Day 7 - Oct 24th, Sunday. Hardwar to New DelhiAnother day of travel ahead of us. The hotel delivered our usual breakfast, puri and bhaji to the room. We were out by 8:30. It was supposed to be a easy trip back to Delhi. Crossed the Ramdev Divya Yoga Mandir complex soon after leaving Hardwar. Looks like a really big place, walled to protect itself from riffraff. Early road morning road trips in winter are really nice, the mild sun, cool air, and fresh greenery all around is invigorating. It brings back memories of picnics we used go for.
In U.P. and Uttar Khand many cars and jeeps have a police siren and red light attached. They are not official cars, you can have one installed for 500 rupees. U.P. is not a very safe place, and people don’t depend on law enforcement agencies to protect themselves but help themselves. The thinking is probably similar to the pro-gun states in the America, you want minimal government and control. Flouting your wealth is also not a good idea in these places, so even if a guy is rich he may live in a unpretentious house to not draw attention. The popular vehicles in this region are the Maxx jeep like things I had mentioned earlier. They can go on any terrain, has a rogue young driver who is racing against everyone else on the road, has a lot of luggage on top and of course full of passengers.

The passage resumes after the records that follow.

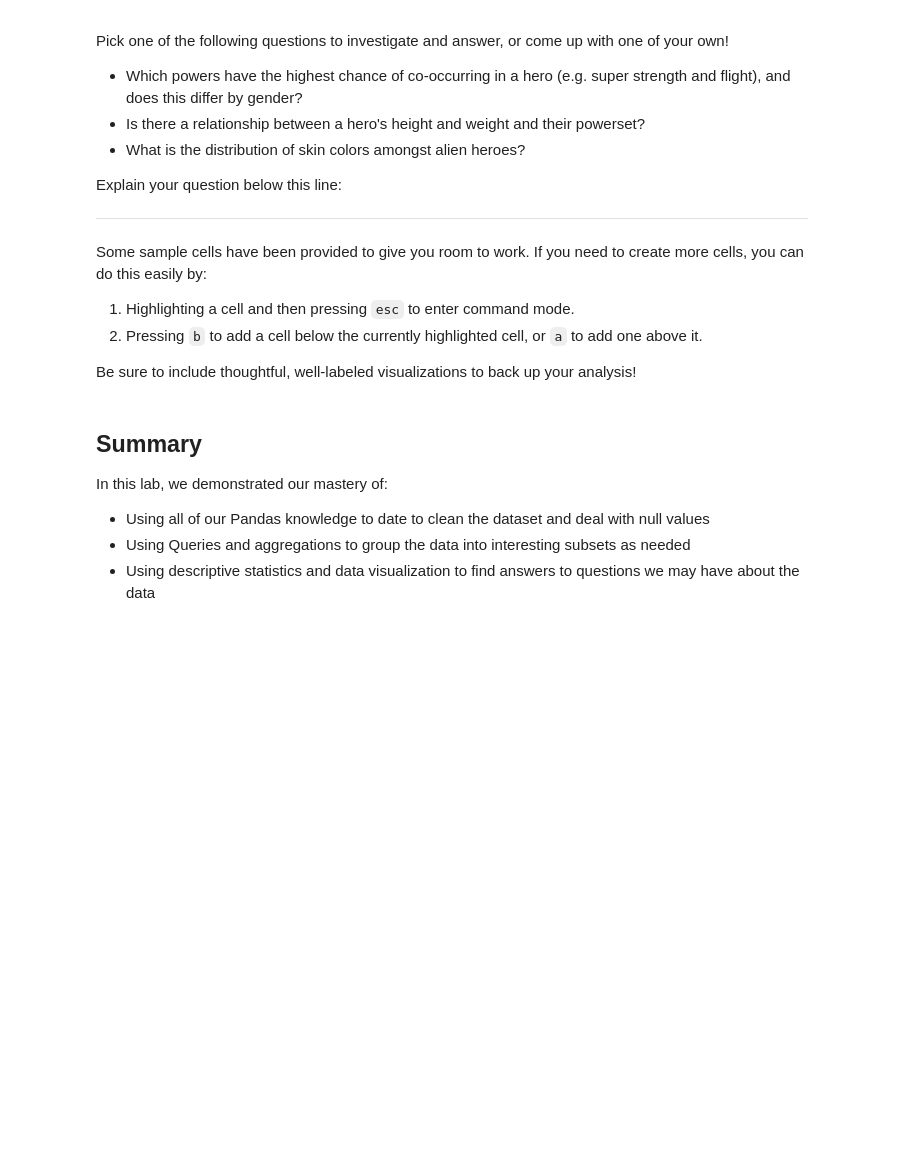
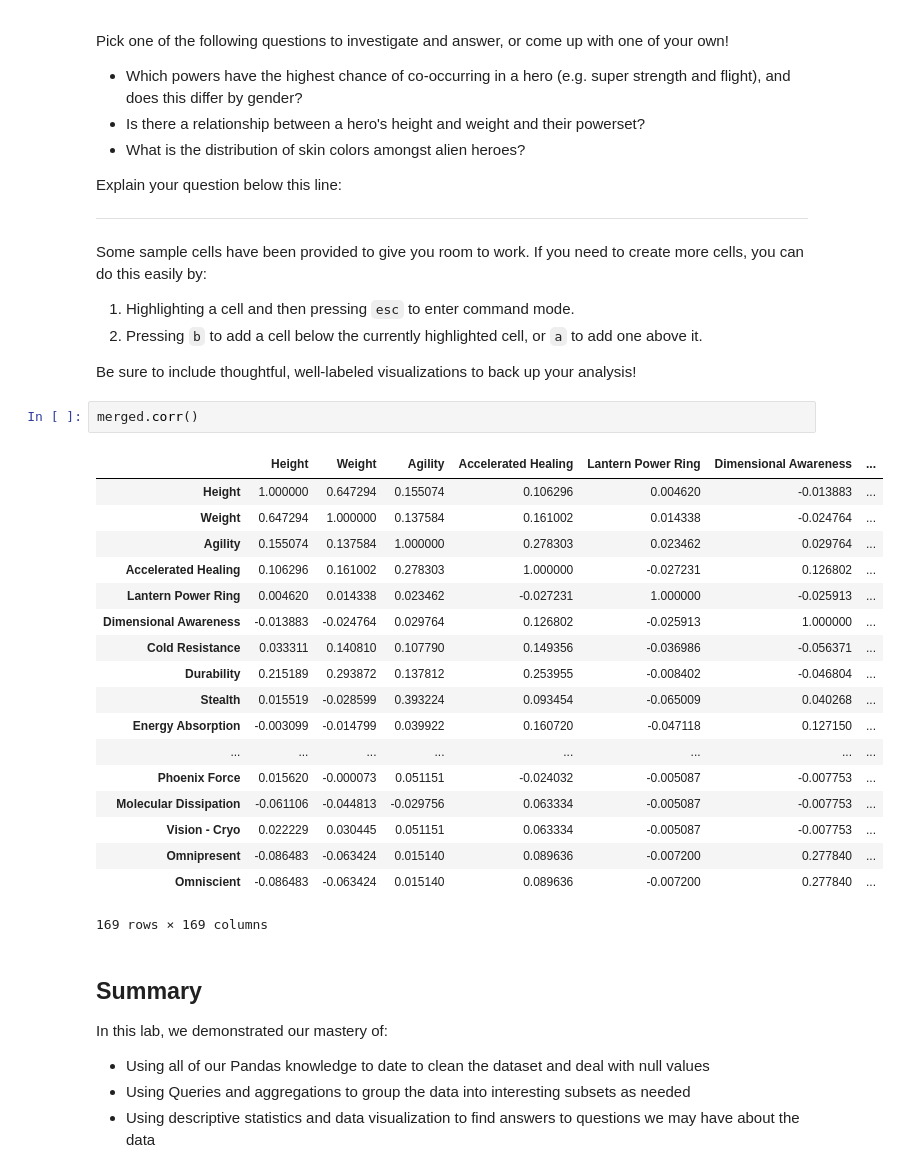
Before and after one commit to ortsed/dsc-data-cleaning-project-dc-ds-career-042219, a Jupyter notebook: index.ipynb, the cells around one changed output. Drawn from its saved outputs; the diff is of its cells as text; blank space fills up the shorter version.

```diff
--- a/index.ipynb
+++ b/index.ipynb
@@ -365,6 +365,27 @@ Some sample cells have been provided to give you room to work. If you need to cr
 1. Pressing `b` to add a cell below the currently highlighted cell, or `a` to add one above it.
 
 Be sure to include thoughtful, well-labeled visualizations to back up your analysis!
+# %%
+merged.corr()
+# %% [output]
+|  | Height | Weight | Agility | Accelerated Healing | Lantern Power Ring | Dimensional Awareness | ... |
+| Height | 1.000000 | 0.647294 | 0.155074 | 0.106296 | 0.004620 | -0.013883 | ... |
+| Weight | 0.647294 | 1.000000 | 0.137584 | 0.161002 | 0.014338 | -0.024764 | ... |
+| Agility | 0.155074 | 0.137584 | 1.000000 | 0.278303 | 0.023462 | 0.029764 | ... |
+| Accelerated Healing | 0.106296 | 0.161002 | 0.278303 | 1.000000 | -0.027231 | 0.126802 | ... |
+| Lantern Power Ring | 0.004620 | 0.014338 | 0.023462 | -0.027231 | 1.000000 | -0.025913 | ... |
+| Dimensional Awareness | -0.013883 | -0.024764 | 0.029764 | 0.126802 | -0.025913 | 1.000000 | ... |
+| Cold Resistance | 0.033311 | 0.140810 | 0.107790 | 0.149356 | -0.036986 | -0.056371 | ... |
+| Durability | 0.215189 | 0.293872 | 0.137812 | 0.253955 | -0.008402 | -0.046804 | ... |
+| Stealth | 0.015519 | -0.028599 | 0.393224 | 0.093454 | -0.065009 | 0.040268 | ... |
+| Energy Absorption | -0.003099 | -0.014799 | 0.039922 | 0.160720 | -0.047118 | 0.127150 | ... |
+| ... | ... | ... | ... | ... | ... | ... | ... |
+| Phoenix Force | 0.015620 | -0.000073 | 0.051151 | -0.024032 | -0.005087 | -0.007753 | ... |
+| Molecular Dissipation | -0.061106 | -0.044813 | -0.029756 | 0.063334 | -0.005087 | -0.007753 | ... |
+| Vision - Cryo | 0.022229 | 0.030445 | 0.051151 | 0.063334 | -0.005087 | -0.007753 | ... |
+| Omnipresent | -0.086483 | -0.063424 | 0.015140 | 0.089636 | -0.007200 | 0.277840 | ... |
+| Omniscient | -0.086483 | -0.063424 | 0.015140 | 0.089636 | -0.007200 | 0.277840 | ... |
+169 rows × 169 columns
 # %% [markdown]
 ## Summary
 
```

After about an hour of travel we came to dead stop. We asked different people and got many different answers about what was the cause of the stoppage and how long it will take to clear out. Answers varied from 30 minutes to not today. After waiting for 30 minutes our driver made a call and decided to try another road that goes along the Ganga. To get to that road, you had to cut across fields and villages with no road markings. That is not so foreign a concept in India, where there are hardly any road names. We kept asking and fine tuning our route to get to the road we wanted to. Many other buses and cars were doing the same thing, and soon enough we found ourselves in another road jam in the middle of a village where two buses were trying to go past each other on a road probably designed for bicycles, and neither would balk down. Very soon, another very Indian phenomenon happened, a guy started acting as traffic cop. Sometimes I feel that as part of basic education, they teach you how to be a traffic cop. This comes in very handy.
After about an hour we found our road, this road goes along a canal all the way from Rishikesh to Khatauli, our driver was calling it a Nahar wali road. Nahar is canal in Hindi, this nahar is an irrigational canal and it is so big you can see it on google map. The trip down this new road was mostly pleasant, not much traffic, in fairly good condition. But there is never a dull moment, so very soon we got stuck again. This time it was tractor which was pulling a carriage heaped with soil. The sides of the carriage had been doubled to make it possible to haul more dirt. Very ingenuous, only problem was this logic works on a flat road. The bridge was set below the surrounding area, so the tractor went down and could not go up on the other side and was stuck in the middle of the bridge.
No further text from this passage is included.